I kinda like it.
I don’t know if that means we can’t be friends or have a conversation ever again, but if me using a semicolon has changed your perception of me then you got other issues. I think the semicolon is useful. I’d even go so far as to say that it is very useful; it’s just a matter of whether or not you like it.
Beyond the introduction explaining what the semicolon is, a punctuation mark that allows joining two independent clauses, what I want to talk about is how bonkers the English language really is. Yes, I ended that sentence with a preposition! Come at me, brosif!
I love its madness, I really do, because there are so many rules that you can choose to follow or not. It’s like the language never had any formal constraints to it, and over time the ‘rules’ changed, but people just couldn’t let go of the old ways. Fact of the matter is, there are some basics you need to know in order to form sentences into coherent thoughts; but once you know the rules, you can break them.
This is perhaps one of the few languages on Earth that has the ability to be hacked up and still be usable. It’s adaptability is bizarre, but I am getting off topic here; back to the semicolon, which Kurt Vonnegut hates.
“Here is a lesson in creative writing. First rule: Do not use semicolons. They are transvestite hermaphrodites representing absolutely nothing. All they do is show you’ve been to college.”

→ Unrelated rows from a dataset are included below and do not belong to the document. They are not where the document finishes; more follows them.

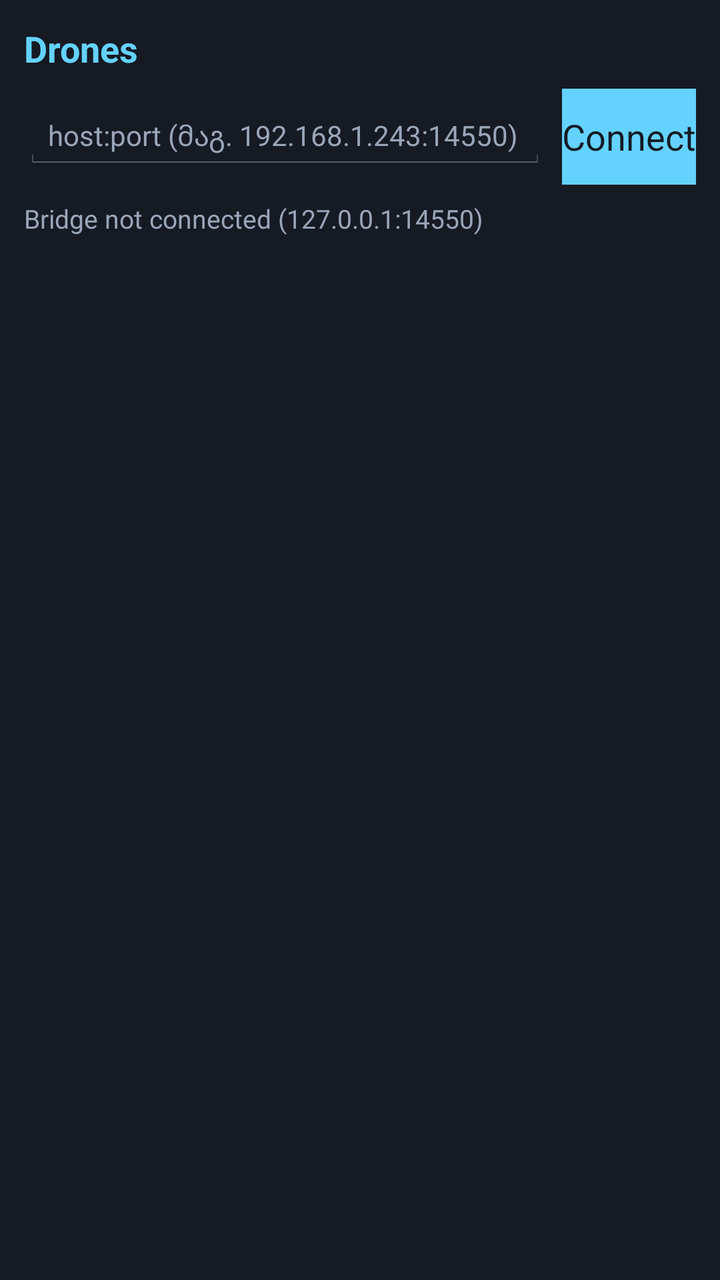
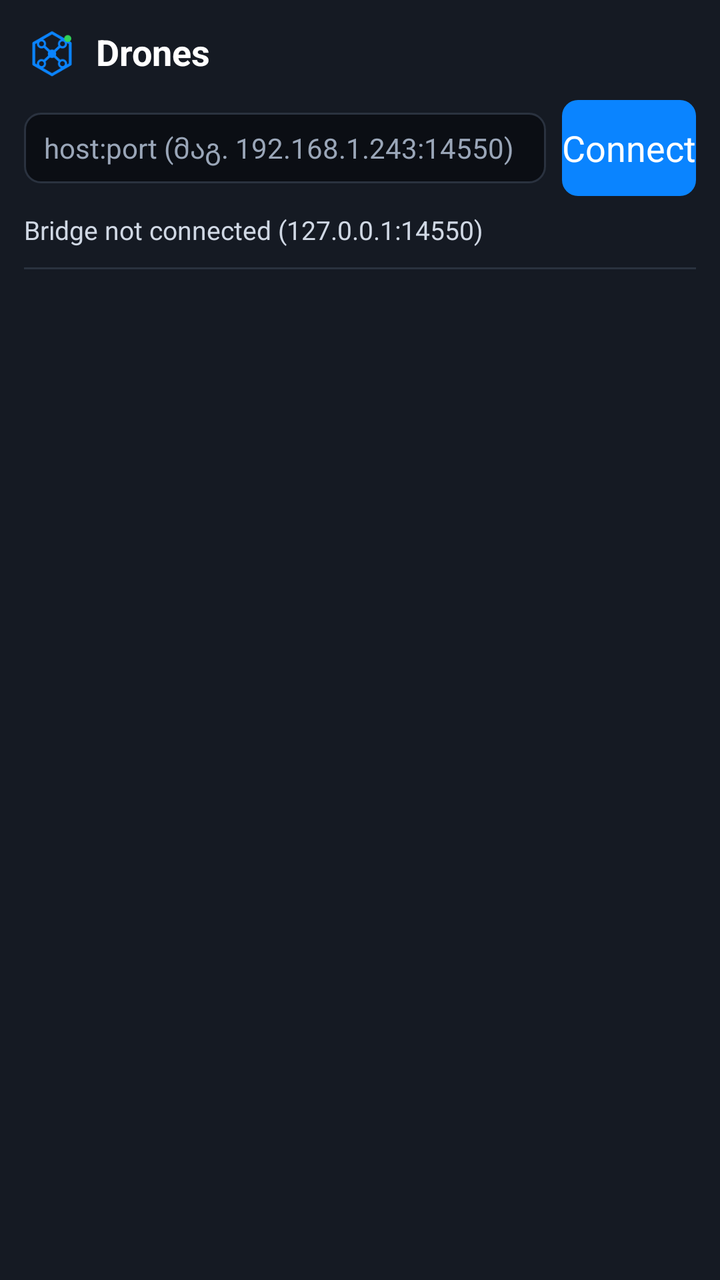

Compare the two renders of this Android layout. The source of the first and the diff that turns it into the second are given below.
<!-- AndroidManifest.xml: application theme ATAKPluginTheme -->
<!-- res/layout/drone_panel.xml -->
<?xml version="1.0" encoding="utf-8"?>
<LinearLayout xmlns:android="http://schemas.android.com/apk/res/android"
    android:layout_width="match_parent"
    android:layout_height="match_parent"
    android:background="@color/dhgm_bg_surface"
    android:orientation="vertical"
    android:padding="12dp">

    <TextView
        android:id="@+id/dhgm_panel_title"
        android:layout_width="match_parent"
        android:layout_height="wrap_content"
        android:text="@string/dhgm_drones_title"
        android:textColor="@color/dhgm_telemetry"
        android:textSize="18sp"
        android:textStyle="bold" />

    <LinearLayout
        android:layout_width="match_parent"
        android:layout_height="wrap_content"
        android:layout_marginTop="8dp"
        android:orientation="horizontal"
        android:gravity="center_vertical">

        <EditText
            android:id="@+id/dhgm_host_input"
            android:layout_width="0dp"
            android:layout_height="wrap_content"
            android:layout_weight="1"
            android:hint="@string/dhgm_host_hint"
            android:textColor="@color/dhgm_text_primary"
            android:textColorHint="@color/dhgm_text_secondary"
            android:textSize="14sp"
            android:inputType="textNoSuggestions"
            android:maxLines="1" />

        <Button
            android:id="@+id/dhgm_connect_btn"
            android:layout_width="wrap_content"
            android:layout_height="wrap_content"
            android:layout_marginStart="8dp"
            android:text="@string/dhgm_connect"
            android:textColor="@color/dhgm_bg_surface"
            android:background="@color/dhgm_telemetry" />
    </LinearLayout>

    <TextView
        android:id="@+id/dhgm_bridge_status"
        android:layout_width="match_parent"
        android:layout_height="wrap_content"
        android:layout_marginTop="8dp"
        android:text="@string/dhgm_bridge_disconnected"
        android:textColor="@color/dhgm_text_secondary"
        android:textSize="13sp" />

    <ScrollView
        android:layout_width="match_parent"
        android:layout_height="0dp"
        android:layout_marginTop="12dp"
        android:layout_weight="1">

        <LinearLayout
            android:id="@+id/dhgm_drone_list"
            android:layout_width="match_parent"
            android:layout_height="wrap_content"
            android:orientation="vertical" />
    </ScrollView>
</LinearLayout>
<!-- resources referenced by this layout -->
<resources>
  <color name="dhgm_bg_surface">#151A23</color>
  <color name="dhgm_telemetry">#64D2FF</color>
  <color name="dhgm_text_primary">#D0D8E4</color>
  <color name="dhgm_text_secondary">#9AA6B8</color>
  <string name="dhgm_bridge_disconnected">Bridge not connected (127.0.0.1:14550)</string>
  <string name="dhgm_connect">Connect</string>
  <string name="dhgm_drones_title">Drones</string>
  <string name="dhgm_host_hint">host:port (მაგ. 192.168.1.243:14550)</string>
  <style name="ATAKPluginTheme" parent="@android:style/Theme.Holo.NoActionBar" />
</resources>

<!-- the commit's change to res/layout/drone_panel.xml (unified diff, before → after) -->
@@ -6,19 +6,36 @@
     android:orientation="vertical"
     android:padding="12dp">
 
-    <TextView
-        android:id="@+id/dhgm_panel_title"
-        android:layout_width="match_parent"
-        android:layout_height="wrap_content"
-        android:text="@string/dhgm_drones_title"
-        android:textColor="@color/dhgm_telemetry"
-        android:textSize="18sp"
-        android:textStyle="bold" />
-
+    
     <LinearLayout
         android:layout_width="match_parent"
         android:layout_height="wrap_content"
-        android:layout_marginTop="8dp"
+        android:orientation="horizontal"
+        android:gravity="center_vertical">
+
+        <ImageView
+            android:layout_width="28dp"
+            android:layout_height="28dp"
+            android:layout_marginEnd="8dp"
+            android:src="@drawable/ic_drone_badge"
+            android:contentDescription="@string/dhgm_drones_title" />
+
+        <TextView
+            android:id="@+id/dhgm_panel_title"
+            android:layout_width="0dp"
+            android:layout_height="wrap_content"
+            android:layout_weight="1"
+            android:text="@string/dhgm_drones_title"
+            android:textColor="@color/dhgm_text_primary"
+            android:textSize="18sp"
+            android:textStyle="bold" />
+    </LinearLayout>
+
+    
+    <LinearLayout
+        android:layout_width="match_parent"
+        android:layout_height="wrap_content"
+        android:layout_marginTop="10dp"
         android:orientation="horizontal"
         android:gravity="center_vertical">
 
@@ -27,9 +44,14 @@
             android:layout_width="0dp"
             android:layout_height="wrap_content"
             android:layout_weight="1"
+            android:background="@drawable/bg_host_input"
+            android:paddingStart="10dp"
+            android:paddingEnd="10dp"
+            android:paddingTop="8dp"
+            android:paddingBottom="8dp"
             android:hint="@string/dhgm_host_hint"
             android:textColor="@color/dhgm_text_primary"
-            android:textColorHint="@color/dhgm_text_secondary"
+            android:textColorHint="@color/dhgm_text_disabled"
             android:textSize="14sp"
             android:inputType="textNoSuggestions"
             android:maxLines="1" />
@@ -40,8 +62,9 @@
             android:layout_height="wrap_content"
             android:layout_marginStart="8dp"
             android:text="@string/dhgm_connect"
-            android:textColor="@color/dhgm_bg_surface"
-            android:background="@color/dhgm_telemetry" />
+            android:textColor="@color/dhgm_text_primary"
+            android:textAllCaps="false"
+            android:background="@drawable/bg_connect_btn" />
     </LinearLayout>
 
     <TextView
@@ -53,10 +76,16 @@
         android:textColor="@color/dhgm_text_secondary"
         android:textSize="13sp" />
 
+    <View
+        android:layout_width="match_parent"
+        android:layout_height="1dp"
+        android:layout_marginTop="10dp"
+        android:background="@color/dhgm_divider" />
+
     <ScrollView
         android:layout_width="match_parent"
         android:layout_height="0dp"
-        android:layout_marginTop="12dp"
+        android:layout_marginTop="10dp"
         android:layout_weight="1">
 
         <LinearLayout
<!-- resource entries referenced after the edit -->
@@ -1,13 +1,30 @@
 <!-- resources referenced by this layout -->
 <resources>
   <color name="dhgm_bg_surface">#151A23</color>
-  <color name="dhgm_telemetry">#64D2FF</color>
-  <color name="dhgm_text_primary">#D0D8E4</color>
-  <color name="dhgm_text_secondary">#9AA6B8</color>
+  <color name="dhgm_divider">#2A323F</color>
+  <color name="dhgm_text_disabled">#9AA6B8</color>
+  <color name="dhgm_text_primary">#FFFFFF</color>
+  <color name="dhgm_text_secondary">#D0D8E4</color>
+  <!-- drawable bg_connect_btn (drawable) -->
+  <?xml version="1.0" encoding="utf-8"?>
+  <shape xmlns:android="http://schemas.android.com/apk/res/android" android:shape="rectangle">
+      <solid android:color="@color/dhgm_accent_blue" />
+      <corners android:radius="8dp" />
+  </shape>
+  <!-- drawable bg_host_input (drawable) -->
+  <?xml version="1.0" encoding="utf-8"?>
+  <shape xmlns:android="http://schemas.android.com/apk/res/android" android:shape="rectangle">
+      <solid android:color="@color/dhgm_bg_base" />
+      <corners android:radius="8dp" />
+      <stroke android:width="1dp" android:color="@color/dhgm_divider" />
+  </shape>
+  <!-- drawable ic_drone_badge: png bitmap (drawable-nodpi, 3026 bytes) -->
   <string name="dhgm_bridge_disconnected">Bridge not connected (127.0.0.1:14550)</string>
   <string name="dhgm_connect">Connect</string>
   <string name="dhgm_drones_title">Drones</string>
   <string name="dhgm_host_hint">host:port (მაგ. 192.168.1.243:14550)</string>
   <style name="ATAKPluginTheme" parent="@android:style/Theme.Holo.NoActionBar" />
+  <color name="dhgm_accent_blue">#0A84FF</color>
+  <color name="dhgm_bg_base">#0B0E14</color>
 </resources>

Man has a point; you really don’t need to use a semicolon in creative writing. This is more of a modern thing to do, as much of classical literature used semicolons, but I think much the ire that this small symbol has earned is due to how we were taught to use it.
For most of my life I too hated semicolons, but that was because I often was docked points on tests when I didn’t use it correctly or at all. It was this stupid, and entirely optional, device that I often forgot existed and thus would earn a C rather than a B on an English test. I think that this isn’t an isolated experience. I think a lot of us have had this issue and because of it the semicolon was placed in the ‘Like algebra, I will never use this in my daily life outside of school’ category in our brains.
Only when I actually was taught in college (Yes, college) on how to use it properly did I begin to like this deformed question mark [? vs ;].
Pick up a copy of Strunk and White: Elements of Style, get a base for your grammar skills, and then learn what rules you want to break. Just because Kurt Vonnegut, one of the most beloved American authors and quote-generators of our time, didn’t like it doesn’t mean you shouldn’t as well. I ask that you try to give the semicolon, unlike parachute pants (Does joke that register still?), another chance.